It’s October again, which means it’s almost time for Halloween! This is one of my favorite holidays, so it was a no-brainer to make a 2012 update for my pumpkin carving app for Android, aptly named Pumpkin Carver.
This year, however, I decided to try a few new things. I’m always about trying new tactics, especially since there are so many things to explore in the world of Android app development. Hopefully these new experiments will improve income from this line of apps.
I have implemented IAP, or In-App Purchasing before, but not in my own personal apps. I decided this was a great opportunity to try this out.
And of course, since I never just focus on Google Play, I implemented both the Google Play and Amazon IAP libraries. This will be a good opportunity to see how the two markets compare for in-app purchases.
In fact, the relatively small user base of these apps (and the seasonal appeal of Halloween) may not be large enough to bring in great results from in-app purchasing.
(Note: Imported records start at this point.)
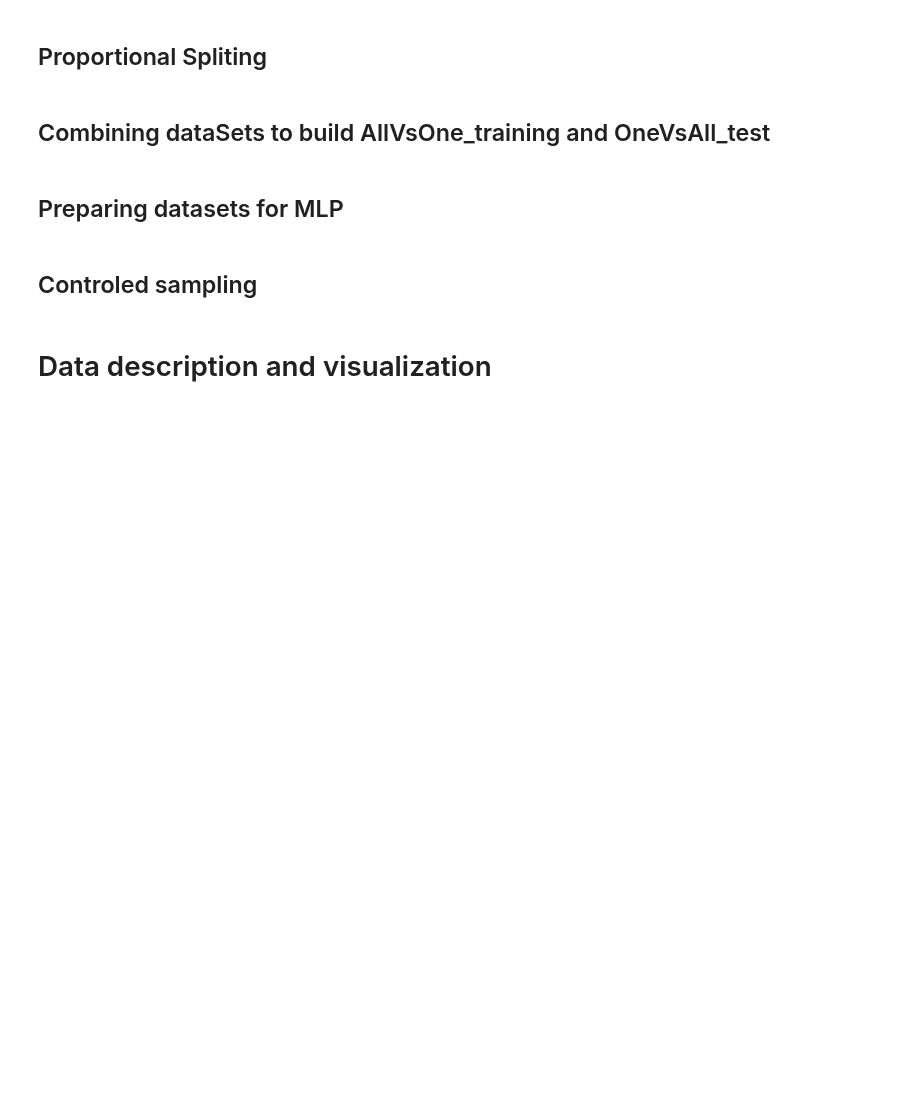
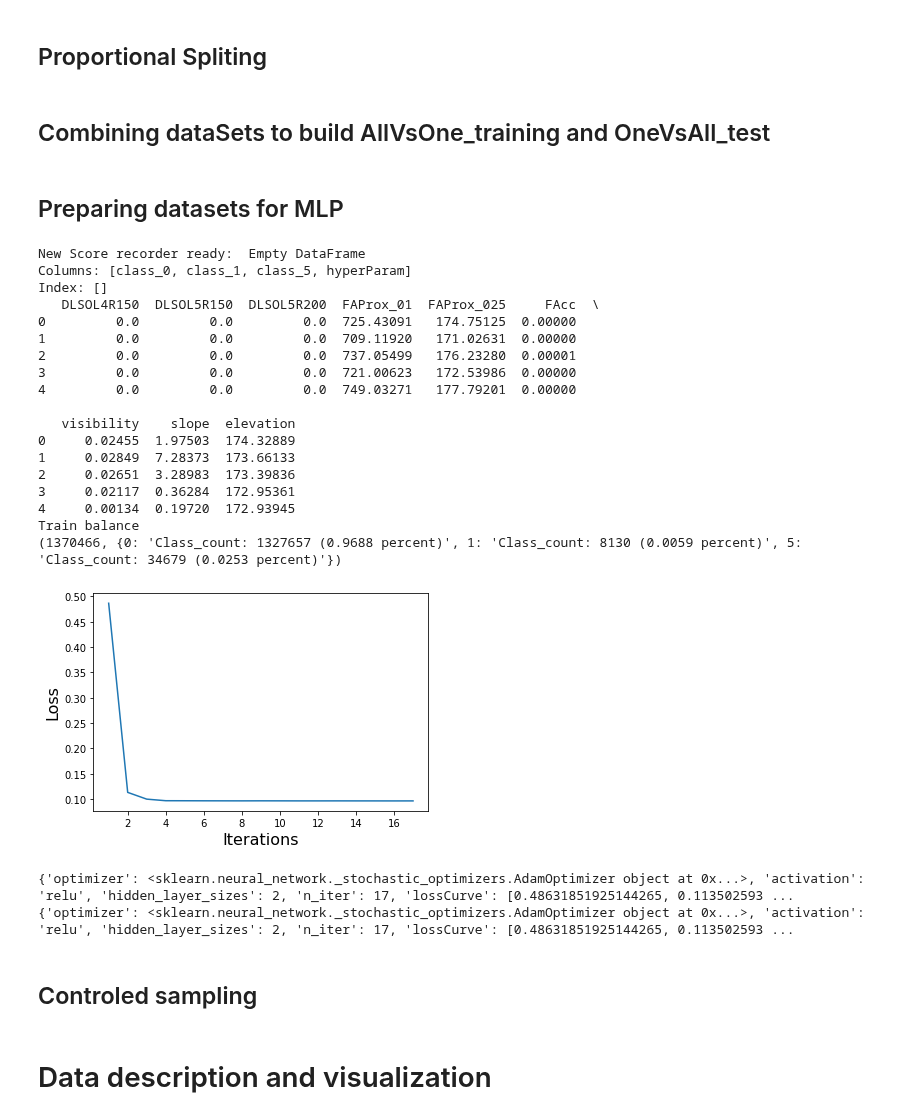
Before and after one commit to Abdielfer/FloodProbabRNCanAbd, a Jupyter notebook: main.ipynb, the cells around one changed output. Saved outputs shown, nothing was run; the diff lists cells and outputs as text; code cells hidden in the pictures; blank space fills up the shorter version.

Commit message:
prepare Dataset for NLP

```diff
--- a/main.ipynb
+++ b/main.ipynb
@@ -325,25 +317,51 @@ def training(model, x_train,y_train, x_valid, y_valid, epochs, threshold):
 # %%
 ####.  Training TEST
 readPath = 'datasets/dataset4MLP/'
 trainingPath = readPath + 'MLP_allVs_basin1Light_Clean_Training.csv'
-# dataset = pd.read_csv(trainingPath, index_col = None)
-args = {'eStop': True}
-mlpc = md.implementingMLPCalssifier(trainingPath,'percentage',args)
+params = {'random_state':50, 'hidden_layer_sizes': 2,
+                'early_stopping':True,'max_iter':200,'verbose':False,
+                'tol':0.00010,'validation_fraction':0.1,'warm_start':False}
+mlpc = md.implementingMLPCalssifier(trainingPath,'percentage',params)
 mlpc.fitMLPClassifier()
 mlpc.plotLossBehaviour()
 
 mlpClassifier = mlpc.getMLPClassifier()
 
-#Validating un unseen datase
-validation = readPath + 'MLP_basin1Light_Clean_VsAll_Test.csv'
-x_val,y_val = ms.importDataSet(validation, 'percentage')
-prediction = ms.makePredictionToImportAsSHP(mlpClassifier, x_val, y_val, 'percentage')
+# #Validating un unseen datase
+# validation = readPath + 'MLP_basin1Light_Clean_VsAll_Test.csv'
+# x_val,y_val = ms.importDataSet(validation, 'percentage')
+# prediction = ms.makePredictionToImportAsSHP(mlpClassifier, x_val, y_val, 'percentage')
 
-## Compute metrics
-X = x_val.copy()
-X.drop(['x_coord','y_coord'], axis=1, inplace=True)
-metrics = md.computeClassificationMetrics(mlpClassifier,X,y_val)
+# ## Compute metrics
+# X = x_val.copy()
+# X.drop(['x_coord','y_coord'], axis=1, inplace=True)
+# metrics = md.computeClassificationMetrics(mlpClassifier,X,y_val)
+# %% [output]
+New Score recorder ready:  Empty DataFrame
+Columns: [class_0, class_1, class_5, hyperParam]
+Index: []
+   DLSOL4R150  DLSOL5R150  DLSOL5R200  FAProx_01  FAProx_025     FAcc  \
+0         0.0         0.0         0.0  725.43091   174.75125  0.00000
+1         0.0         0.0         0.0  709.11920   171.02631  0.00000
+2         0.0         0.0         0.0  737.05499   176.23280  0.00001
+3         0.0         0.0         0.0  721.00623   172.53986  0.00000
+4         0.0         0.0         0.0  749.03271   177.79201  0.00000
+
+   visibility    slope  elevation
+0     0.02455  1.97503  174.32889
+1     0.02849  7.28373  173.66133
+2     0.02651  3.28983  173.39836
+3     0.02117  0.36284  172.95361
+4     0.00134  0.19720  172.93945
+Train balance
+(1370466, {0: 'Class_count: 1327657 (0.9688 percent)', 1: 'Class_count: 8130 (0.0059 percent)', 5: 'Class_count: 34679 (0.0253 percent)'})
+[figure, added]
 # %%
 print(mlpc.get_logsDic())
+mlpc.logMLPClassifier({'test':34})
+print(mlpc.get_logsDic())
+# %% [output]
+{'optimizer': <sklearn.neural_network._stochastic_optimizers.AdamOptimizer object at 0x...>, 'activation': 'relu', 'hidden_layer_sizes': 2, 'n_iter': 17, 'lossCurve': [0.48631851925144265, 0.113502593 ...
+{'optimizer': <sklearn.neural_network._stochastic_optimizers.AdamOptimizer object at 0x...>, 'activation': 'relu', 'hidden_layer_sizes': 2, 'n_iter': 17, 'lossCurve': [0.48631851925144265, 0.113502593 ...
 # %%
 prediction.to_csv(('outputs/'+ 'MLP_basin1Light_firstResult_HL280.csv'),index=None)
```
Also changed, not shown: parts of 8 cells of this notebook, 7 other files.
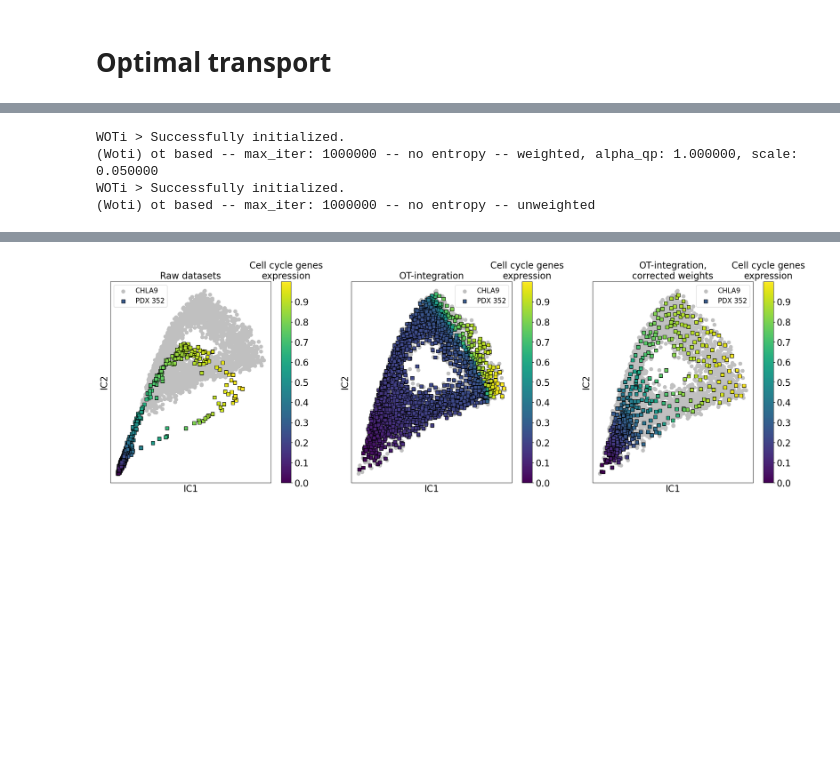
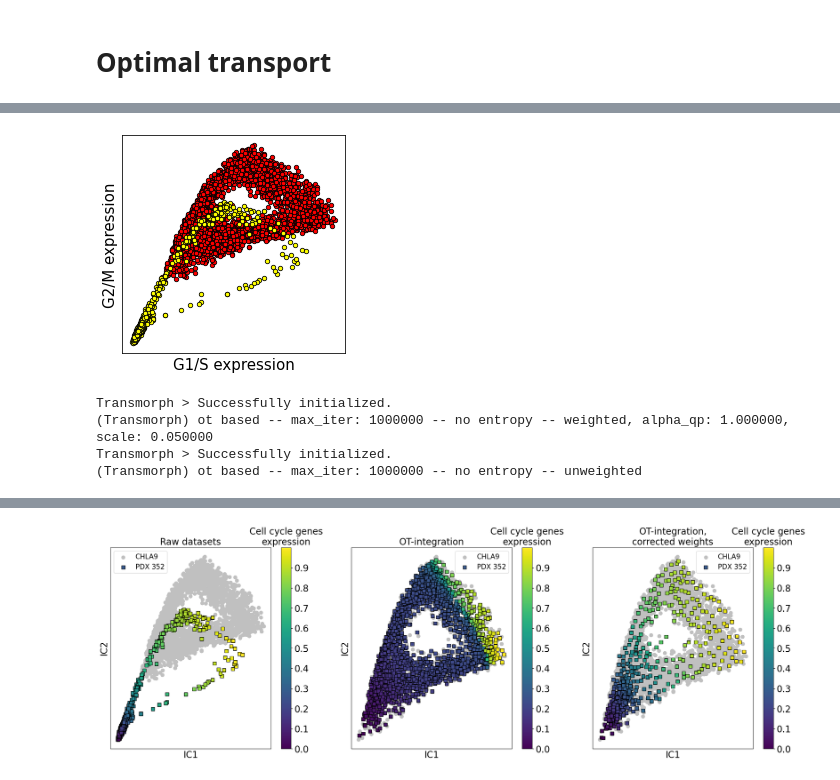
Before and after one commit to sysbio-curie/transmorph, a Jupyter notebook: examples/cell_cycle.ipynb, the cells around one changed output, grey strips where cells are left out. Drawn from its saved outputs; the diff is of its cells as text; code cells hidden in the pictures; blank space fills up the shorter version.

```diff
--- a/examples/cell_cycle.ipynb
+++ b/examples/cell_cycle.ipynb
@@ -13,8 +33,19 @@ yt = np.loadtxt('datasets/chla9.csv', delimiter=',')
+# %%
+plt.figure( figsize=(4,4) )
+plt.scatter(*yt.T, c='r', s=20, ec='k', linewidth=.8)
+plt.scatter(*xs.T, s=20, ec='k', c='yellow', linewidth=.8)
+plt.xticks([])
+plt.yticks([])
+plt.xlabel("G1/S expression", size=15)
+plt.ylabel("G2/M expression", size=15)
+plt.savefig("CHLA9_PDX352_cc.png")
+# %% [output]
+[figure, added]
 # %%
-w_weighted = woti.Woti(method='ot', scale=5e-2)
-w_unweighted = woti.Woti(method='ot', weighted=False, scale=5e-2)
+w_weighted = tr.Transmorph(method='ot', scale=5e-2)
+w_unweighted = tr.Transmorph(method='ot', weighted=False)
 # %% [output]
-WOTi > Successfully initialized.
-(Woti) ot based -- max_iter: 1000000 -- no entropy -- weighted, alpha_qp: 1.000000, scale: 0.050000
-WOTi > Successfully initialized.
-(Woti) ot based -- max_iter: 1000000 -- no entropy -- unweighted
+Transmorph > Successfully initialized.
+(Transmorph) ot based -- max_iter: 1000000 -- no entropy -- weighted, alpha_qp: 1.000000, scale: 0.050000
+Transmorph > Successfully initialized.
+(Transmorph) ot based -- max_iter: 1000000 -- no entropy -- unweighted
```
Also changed, not shown: parts of 11 cells of this notebook, 3 other files.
It will, however, give me insight into how Amazon and Google in-app purchases work, and tell me where to focus in the future.
I considered also doing the Samsung Apps IAP as well since that market has been treating me very well. However, their library required a few extra permissions (such as SMS billing to support other payment methods) which means I would need to create a separate project to deploy the app there. I work hard to minimize the number of projects I need to create for one-off deployment targets. I’ll see if the high traffic from Samsung will justify the effort.
How did I handle in-app billing for both markets? I implemented both billing solutions in the same project, and used the same techniqe as the Android Market Manager to easily build two separate APKs for Amazon and Google. Each APK will execute the appropriate billing code when the user initiates a purchase. It wouldn’t be too hard to add additional billing libraries, but the extra permissions are where things get sticky.
Going High-Definition to target newer Android tablets
I also updated the paid version of Pumpkin Carver to be high-definition.
With new content and high-resolution images for all of the pumpkins, the newly retitled Pumpkin Carver Pro HD rings in around four times as large of a download as the previous version. I was a bit hesitant to increase the app size, since many believe that larger apps get less downloads. However, even at almost 4MB this app isn’t really in the big leagues for download size. Plus, the data on decreased downloads was for free games, and we know that paid apps are perceived differently.
The HD (High-definition) angle was already in the works, but seeing the launch of the Kindle Fire HD (and the larger Kindle Fire HD 8.9″) as well as the upcoming launch of the Nook HD and the Nook HD+ has convinced me that these commercial giants have decided that 2012 is the year of High-Definition. And if consumers have an “HD” Android device, they’ll want content to match.
By the way, if you didn’t get a Nook or a Kindle Fire previously to test your apps with, now is a good time to get one – at the same prices the old ones launched for. I already have an older tablet in each line, but I should update soon because emulating the extremely high resolution of the new HD devices in the emulator will be a PAIN.
Also note that Pumpkin Carver Pro on Nook (a now-closed app store) has done better than on any of the other platforms. I would welcome a change on Google Play, but for now the free app is the stronger performer there by far. I still release both versions to most platforms, but put less attention to poorly performing platforms.
Hopefully I’ll have positive information to report here after October. Also, if you have any related experiences or suggestions, share them with us!
And if you have Halloween updates for your Android (or other mobile) apps, get them out now!